Mark Harris was waiting for his wife to finish up work one day in her family law office as she furiously punched numbers into her adding machine and the narrow paper feed was flying out and piling up on the floor. It occurred to him that there must be an easier way to do this.
That’s how in November of 1987, Toronto-based DIVORCEmate Software Inc. came to be – an operation that Harris describes as a one-man, one spreadsheet operation at its inception.
“It was me and my compact luggable – it looked like a sewing machine,” he recalls. “At first, I was selling a spreadsheet for $99.”
Harris says DIVORCEmate’s products were simple at first, but the company has evolved to offer a suite of software apps to family law practitioners across Canada. The tools promise to free lawyers and legal assistants from tedious manual form filling and brain-bending calculations that are an inevitable part of their routine.
Twenty-one years ago, divorce cases resulted in spousal and child support payments that were largely determined by a judge’s best guess and gut feeling for how money and property should be divvied up.
Now that archaic system has been transformed into one that’s precise. That precision, however, comes at a cost. It requires complex calculations, involving ever-shifting variables and seemingly unending iterations.
But at least one Canadian lawyer says DIVORCEmate is capable of handling all this, as it’s capabilities have evolved along with the law of the land.
“I use it in every single family law case,” says Lawrence Pascoe, an Ottawa-based lawyer.
Pascoe says in a divorce proceeding, one of his first interactions with a new client is usually to collect their personal information and enter it into DIVORCEmate. From there, he can immediately get to work on figuring out how much property the client is entitled to, and start resolving child support payment amounts.
“It’s a very hard formula, and I don’t think I could do it without DIVORCEmate,” Pascoe says. “You put in years of cohabitation and multiply that by 1.5 per cent, and then you put in the amount of taxes paid… it’s just a very difficult fraction that would take me forever to figure out, and you’re changing everything all the time.”
The number-crunching components, which are part of the DIVORCEmate Tools One package, enable lawyers to create several different scenarios of spousal support payments — a capability that could come in handy when negotiating a payment amount between the couple seeking divorce.
The tools can also perform the numerous calculations needed to properly determine child support payments. According to Harris, doing such calculations manually can be a huge challenge because when one variable shifts – for example, the salary of one spouse – everything else must change as a result.
“There are hundreds of numbers and descriptions of financial instruments that during the process of a divorce, have to be updated all the time,” Harris says. “It’s a huge time saver to not have to re-type all the forms or go back and white out the old numbers.”
Despite crunching complex calculations, the software has a simple interface. Its forms work through a template in either Microsoft Word or Corel WordPerfect.
Users open up DIVORCEmate and choose what form they want to create or edit, and a word processing document is brought up from there.

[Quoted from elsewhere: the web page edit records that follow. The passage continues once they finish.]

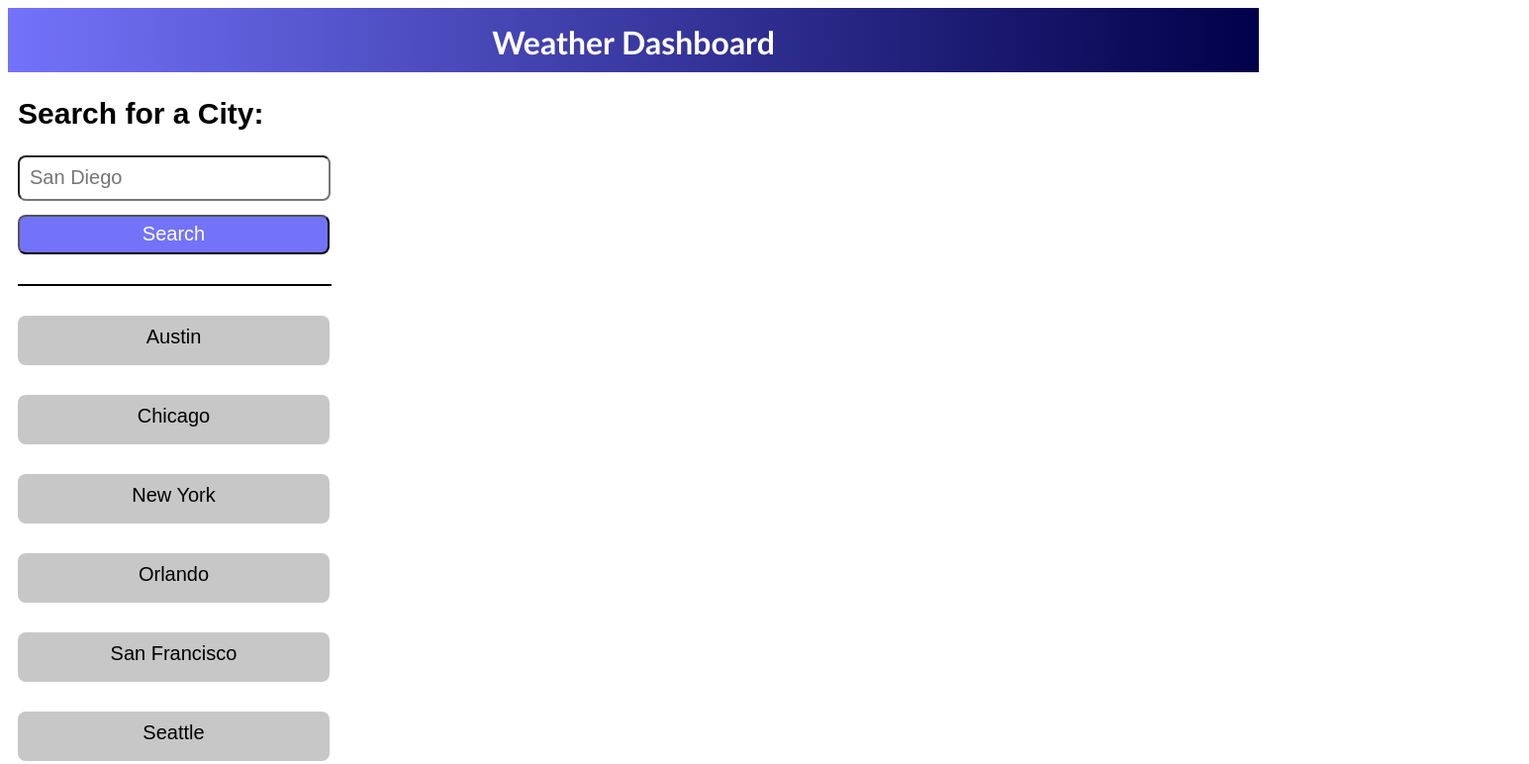
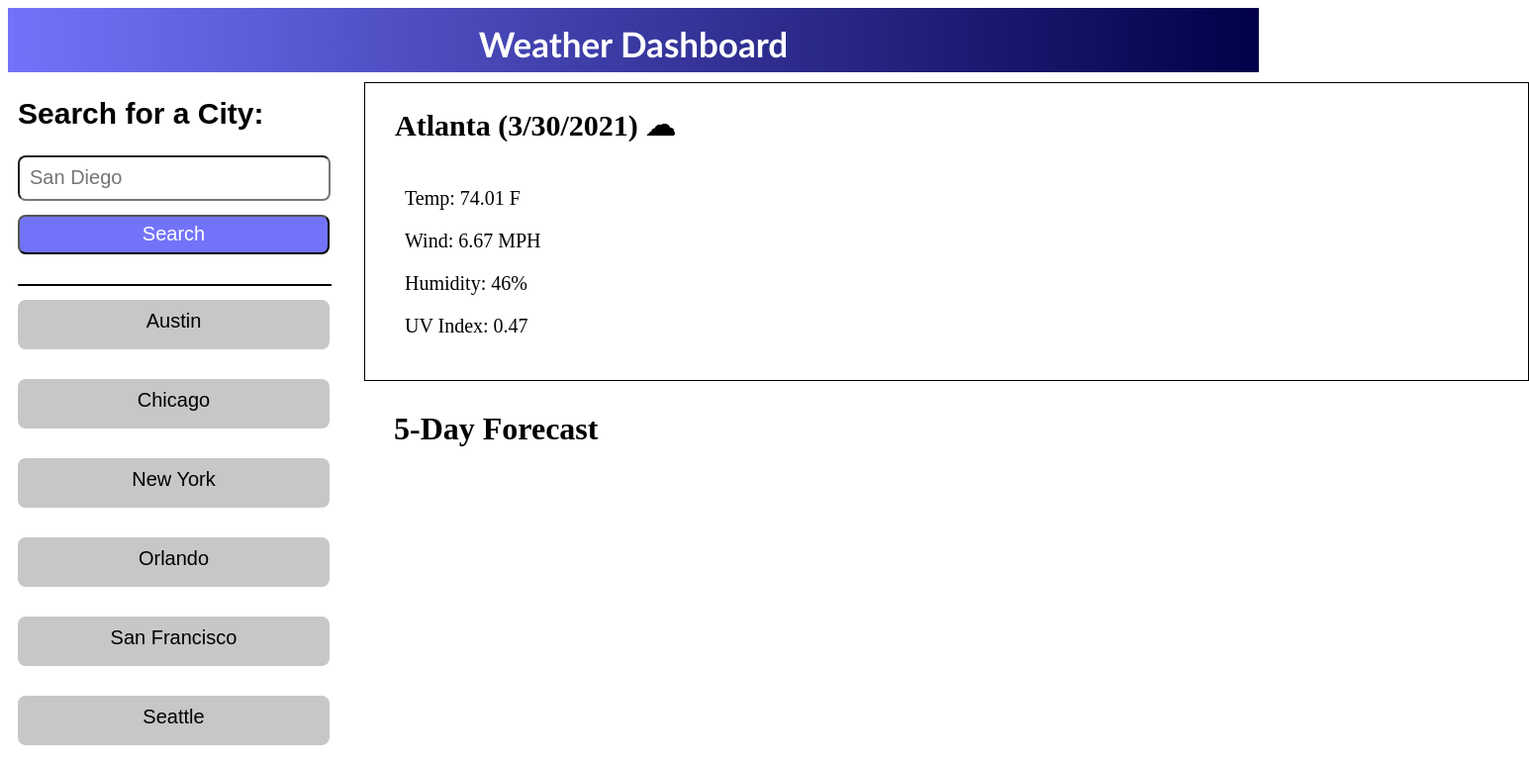
Before and after one commit to matthewtlarson/Weather-Dashboard, a plain HTML site: page index.html in a window 1280 px wide. Shown: the top 772 px of the page at 99% size, 1545 px wide, since content can reach past the window. Drawn offline with Linux system fonts and the light colour scheme; no server answers.

Commit message:
save for Rachel

```diff
--- a/Assets/javascript.js
+++ b/Assets/javascript.js
@@ -0,0 +1,30 @@
+var textbox = document.querySelectorAll("search");
+
+// search.addEventListener("click");
+
+fetch("https://api.openweathermap.org/data/2.5/forecast?q=Tucson&units=imperial&appid=7e663f4b1d9924a34d2b5f917f979be1")
+.then(function(weather){
+return weather.json()
+}).then(function(data){
+console.log(data)
+console.log(data.city.coord.lat)
+
+
+fetch(`https://api.openweathermap.org/data/3.0/onecall?lat=${data.city.coord.lat}&lon=${data.city.coord.lon}&appid=7e663f4b1d9924a34d2b5f917f979be1`)
+.then(function(anything){
+return anything.json()
+})
+// .then(function(UV){
+  //console.log(UV)
+
+
+
+
+})
+
+
+
+// https://api.openweathermap.org/data/2.5/forecast?q=Tucson&appid=7e663f4b1d9924a34d2b5f917f979be1
+//  https://api.openweathermap.org/data/3.0/onecall?lat={lat}&lon={lon}&exclude={part}&appid=7e663f4b1d9924a34d2b5f917f979be1
+//  https://api.openweathermap.org/data/3.0/onecall?lat={lat}&lon={lon}&exclude={part}&appid={API key}
+//  https://api.openweathermap.org/data/3.0/onecall?lat=33.44&lon=-94.04&exclude=hourly,daily&appid={API key}
--- a/Assets/style.css
+++ b/Assets/style.css
@@ -5,6 +5,7 @@ ul{
 .header {
   background: linear-gradient(to right, rgb(115, 115, 250), rgb(1, 0, 73));
   height: 50px;
+  font-size: 35px;
   margin: auto;
   color: white;
   display: flex;
@@ -54,6 +55,7 @@ ul{
   width: 315px;
   margin-left: 10px;
   margin-top: 30px;
+  position: absolute;
 }
 
 .cityList{
@@ -70,3 +72,52 @@ ul{
   border-radius: 0.5rem;
   background-color: rgb(199, 199, 199);
 }
+
+.first {
+  float:left;
+  position: absolute;
+}
+
+.second {
+  display: flex;
+  float: right;
+  border: 1px solid black;
+  font-size: 20px;
+  height: 300px;
+  width: 1145px;
+  padding-left: 30px;
+  margin-left: 360px;
+  position: absolute;
+  top: 10px;
+}
+
+.third {
+  position: absolute;
+}
+
+.forecastTitle{
+    display: flex;
+    float: right;
+    font-size: 32px;
+    height: 300px;
+    width: 1145px;
+    padding-left: 30px;
+    margin-left: 360px;
+    position: absolute;
+    top: 315px;
+}
+
+.temp{
+  list-style-type: none;
+  align-items: flex-start;
+  padding-top: 65px;
+}
+
+.tempLi {
+  margin-top: 20px;
+}
+
+.cityWeather{
+  display: flex;
+  position: absolute;
+}
--- a/index.html
+++ b/index.html
@@ -9,7 +9,7 @@
 </head>
 <body>
   <h1 class="header">Weather Dashboard</h1>
-  <div>
+  <div class="third">
     <h2 class="secondHeader">Search for a City:</h2>
     <form class="search">
       <input type="text" placeholder="San Diego" class="search">
@@ -17,7 +17,7 @@
     <button class="pressSearch">Search</button>
     <div class="line"></div>
     <div>
-      <ul>
+      <ul class="first">
         <li class="cityList">Austin</li>
         <li class="cityList">Chicago</li>
         <li class="cityList">New York</li>
@@ -28,6 +28,18 @@
         <li class="cityList">Atlanta</li>
       </ul>
     </div>
+    <div class="second">
+      <h2 class="cityWeather">Atlanta (3/30/2021) &#9729;</h2>
+      <ul class="temp">
+        <li class="tempLi">Temp: 74.01 F</li>
+        <li class="tempLi">Wind: 6.67 MPH</li>
+        <li class="tempLi">Humidity: 46%</li>
+        <li class="tempLi">UV Index: 0.47</li>
+      </ul>
+    </div>
+    <div>
+      <h2 class="forecastTitle">5-Day Forecast</h2>
+    </div>
   </div>
   <script src="./Assets/javascript.js"></script>
 </body>
```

Files are created for each client. Lawyers need to enter information once, and then that data is populated in the range of forms created for that client. So, for instance, there’s no need to re-type a client’s name and address multiple times.
The software application can handle around 150 different forms associated with divorce proceedings. Completed forms are fit to be presented in court.
Offering a simple word processing interface was key to winning over lawyers, typically not great embracers of technology, according to Harris.
Pascoe says the application helps him with cumbersome, repititive tasks. “There must be 15 forms there that I use all the time. DIVORCEmate fills in the basic information and I fill in the rest of the details.”
Pascoe pays around $1,000 annually to license the software. A package that includes all of the suite’s tools would cost about $1,500 annually, Harris estimates. He says the price also includes full support for the software.
“We have the software automatically check out the Web site every two weeks,” Harris says. There are constant updates as a result of law tweaking being done in provincial jurisdictions across the country.
The software company also regularly receives feedback from its user base and says it will update its offering to fit their needs better.
Pascoe rcalls how he was one of a few users upset when DIVORCEmate discontinued one particular worksheet. But he says when he and some others requested it be brought back with some improvements, their advice was heeded. “They said if someone wants it, we’ll put it back. I see more lawyers using [the form] now.”
The Ottawa-based lawyer says he takes advantage of additional information and assistance provided via the company’s newsletter — such as software tips, and “reasonably priced” training courses.
DIVORCEmate is used mostly in Ontario and B.C., Harris says. It is fine-tuned for the provincial laws there, but many tools still apply in other provinces and allow components of the software to be used across the country.
The aim, says Harris, is to make a painful process just a little bit easier. “Divorce isn’t a pleasant thing and there are no winners.”
But the software company is starting to wade into more positive life events. It just released a tool to build a marriage contract last week.